Howe continues: “We also added a new IMA edgebander this year to do white melamine shelving for Home Depot. This is a new item for us, and we are doing a truckload per day now.”
Growth through the years
Howe Wood Products’ first home covered 13,000 square feet, says the owner. “Since then, we have taken over more space through the years as it became available. We currently have 62,000 square feet in an industrial park in York.”
Howe adds, “We usually have over 100 trucks of material here at all times to make certain we can keep up with the client’s needs.”
Most of the handy panels delivered by Howe Wood Products are 24 x 48 inches. Mike Howe says, “We cut four equal pieces out of a 48 x 96 inch sheet, and the cut parts are pushed directly from the saw onto the label line. The current saw and label line run 11 to 12 hours per day, five days a week. By overlapping labor schedules, we are able to work right through breaks and lunch hours. We cut a unit of plywood every six minutes, and we never turn the saw off during the workday.”
Looking back, Howe remembers considering three makes of heavy-duty saws when he got started. “My previous employer had three light-duty panel saws that were cheap and easy to pay for, but he also had a full-time maintenance man who spent all week working to keep the saws up and running.

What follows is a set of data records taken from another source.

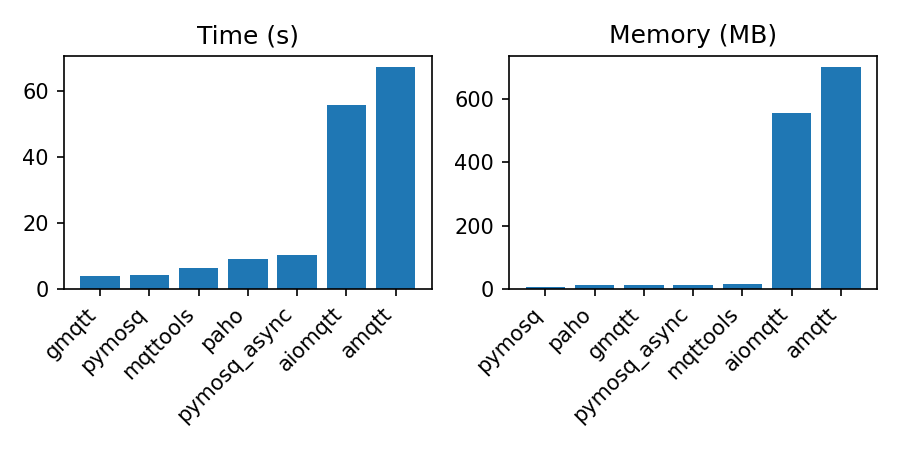
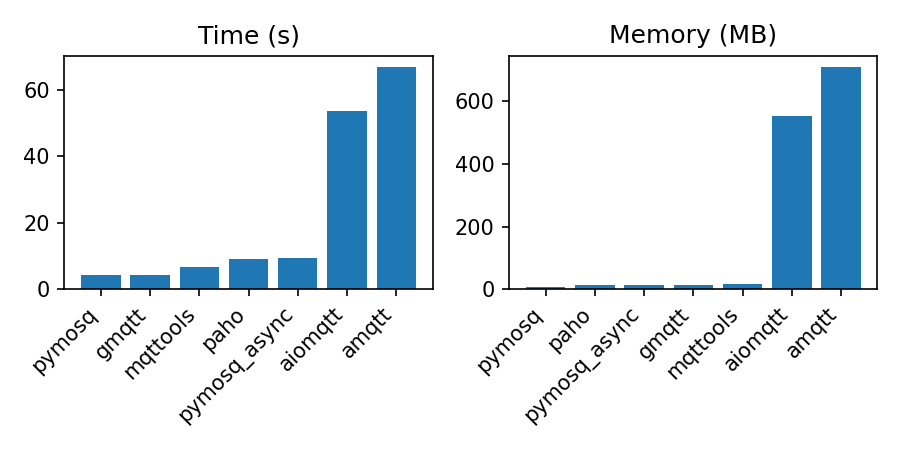
some optimization and refactoring

diff --git a/pymosquitto/aio.py b/pymosquitto/aio.py
@@ -12,6 +12,7 @@ class AsyncClient(Mosquitto):
     def __init__(self, *args, loop=None, **kwargs):
         super().__init__(*args, **kwargs)
         self._loop = loop or asyncio.get_event_loop()
+        self._fd = None
         self._misc_task = None
         self._cond = asyncio.Condition()
         self._conn_rc = None
@@ -61,6 +62,7 @@ class AsyncClient(Mosquitto):
             self._misc_task = None
         self._messages.put_nowait(None)
         self._loop.create_task(self._setattr("_disconn_rc", rc))
+        self._fd = None
 
     def _on_publish(self, mosq, userdata, mid):
         self._resolve_future(self._pub_mids, mid, mid)
@@ -84,15 +86,15 @@ class AsyncClient(Mosquitto):
         async with self._cond:
             self._conn_rc = None
             super().connect(*args, **kwargs)
-            fd = self.socket()
-            if fd:
-                self._loop.add_reader(fd, self._loop_read)
+            self._fd = self.socket()
+            if self._fd:
+                self._loop.add_reader(self._fd, self._loop_read)
             else:
                 raise RuntimeError("No socket")
 
             await self._cond.wait_for(lambda: self._conn_rc is not None)
             if self._conn_rc != ConnackCode.ACCEPTED:
-                self._loop.remove_reader(fd)
+                self._loop.remove_reader(self._fd)
                 raise ConnectionError(connack_string(self._conn_rc))
 
             self._misc_task = self._loop.create_task(self.misc_loop())
@@ -126,11 +128,11 @@ class AsyncClient(Mosquitto):
         await fut
         return mid
 
-    async def recv_messages(self):
+    async def read_messages(self):
         while True:
             msg = await self._messages.get()
             if msg is None:
-                break
+                return
             yield msg
 
     def _loop_read(self):
@@ -142,15 +144,13 @@ class AsyncClient(Mosquitto):
             self._check_writable()
 
     def _check_writable(self):
-        if self.want_write():
-            fd = self.socket()
-            if fd:
+        if self._fd and self.want_write():
 
-                def cb():
-                    self.loop_write()
-                    self._loop.remove_writer(fd)
+            def cb():
+                self.loop_write()
+                self._loop.remove_writer(self._fd)
 
-                self._loop.add_writer(fd, cb)
+            self._loop.add_writer(self._fd, cb)
 
     async def misc_loop(self):
         while True:

diff --git a/pymosquitto/bindings.py b/pymosquitto/bindings.py
@@ -269,15 +269,11 @@ class MosquittoError(Exception):
         return f"{self.func.__name__} failed: {self.code}/{strerror(self.code)}"
 
 
-def call_errno(func, *args):
-    C.set_errno(0)
-    ret = func(*args)
-    return ret, C.get_errno()
-
-
 def call(func, *args, use_errno=False):
     if use_errno:
-        ret, err = call_errno(func, *args)
+        C.set_errno(0)
+        ret = func(*args)
+        err = C.get_errno()
         if err != 0:
             raise OSError(err, os.strerror(err))
         return ret
@@ -286,8 +282,9 @@ def call(func, *args, use_errno=False):
 
 def mosq_call(func, *args, use_errno=False):
     if use_errno:
-        ret, err = call_errno(func, *args)
-        if ret == ErrorCode.ERRNO and err != 0:
+        ret = func(*args)
+        if ret == ErrorCode.ERRNO:
+            err = C.get_errno()
             raise OSError(err, os.strerror(err))
     else:
         ret = func(*args)

diff --git a/benchmarks/pymosq_async/sub.py b/benchmarks/pymosq_async/sub.py
@@ -18,7 +18,7 @@ async def main():
     async with Client(logger=logger) as client:
         await client.connect(c.HOST, c.PORT)
         await client.subscribe(c.TOPIC, c.QOS)
-        async for _ in client.recv_messages():
+        async for _ in client.read_messages():
             count += 1
             if count == c.LIMIT:
                 print("DONE")

diff --git a/tests/test_client.py b/tests/test_client.py
@@ -5,7 +5,7 @@ from types import SimpleNamespace
 import pytest
 
 from pymosquitto.bindings import MosquittoError
-from pymosquitto.client import Client
+from pymosquitto import Client
 from pymosquitto import constants as c
 
 

diff --git a/pymosquitto/__init__.py b/pymosquitto/__init__.py
@@ -1,0 +1,1 @@
+from .client import Client  # noqa

diff --git a/README.md b/README.md
@@ -48,7 +48,7 @@ async def main():
     async with AsyncMQTTClient() as client:
         await client.connect("localhost", 1883)
         await client.subscribe("#", 1)
-        async for msg in client.recv_messages():
+        async for msg in client.read_messages():
             print(msg)
 
 
@@ -74,13 +74,13 @@ Losers excluded:
 
 ```text
 Module;Time;RSS
-pymosq;0:04.33;18128
-pymosq_async;0:10.34;24868
-paho;0:09.15;23392
-gmqtt;0:03.90;24724
-mqttools;0:06.55;27860
-aiomqtt;0:55.72;576700
-amqtt;1:07.35;725708
+pymosq;0:04.26;18316
+pymosq_async;0:09.36;24852
+paho;0:09.06;23556
+gmqtt;0:04.33;25176
+mqttools;0:06.72;28116
+aiomqtt;0:53.69;578288
+amqtt;1:06.86;736724
 ```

They were always breaking down, which made it difficult to put out product.”
Howe decided he didn’t want to be always maintaining equipment. Durability, reliability and service were what he wanted from a manufacturer. He chose to go with Schelling, and is glad he did because “they are always attentive to any issue or problem, even responding after hours or on weekends.” On one occasion, he recalls, “They flew parts to my local airport on a holiday, so the shop would be operational on Monday morning.”
He sums up, “If you want to deal with the ‘big box retailer,’ you’d better have the product out on time and not make excuses.”
Describing the process
The parts Howe Wood Products makes for Home Depot are cut from an 8-inch high book of material, and then each part gets an individual label with bar code (you see them on all parts at Home Depot). The challenge was to print labels on each part because of the high volume. Schelling had a special label application line built that singularizes the book of material, e.g. 2 x 4 inches high, ½-inch particleboard, that is 16 pieces, into single units and then applies a preprinted label. The label line handles two parts side by side, up to 160 parts per minute and automatically stacks the parts to desired height, and that means any height Home Depot wants for the particular material and thickness. After it leaves the label line, the stacked book can move out either left or right to the strapping line and stretch wrapping.
At this speed, Howe explains, it is vital to keep the saw loaded with raw material. “We have three forklift operators who load and remove the finished product. It is a non-stop operation all day long, and we did over 4 million pieces last year.”
The equipment list at Howe Wood Products includes two panel saws—Schelling’s FsH 580, and Fh 6. Both are cut-to-size machines with rear loading. There also is an IMA edgebander, the Advantage 500L, which was introduced to the United States in August at the IWF show held in Atlanta.
Two CNC routers—a Komo VR1605TT with 4- 16 hp routers and eight position tool changers, and a Hendricks Twin Table router w/ 4- routers and eight position tool changers—round out the lineup of major machinery.
In addition to the Home Depot panel-cutting assignment, Howe Wood Products does sub-contract work for packaging companies, store fixture manufacturers, cabinetmakers, furniture manufacturers and other plywood wholesalers. Despite this seeming variety, Howe Wood Products remains pretty much of a specialist in its operations; Mike Howe says, “We do only machining—no sanding or finishing.”
By sticking to one goal, planning and preparing carefully, and choosing and using the right equipment, Howe has kept his company humming.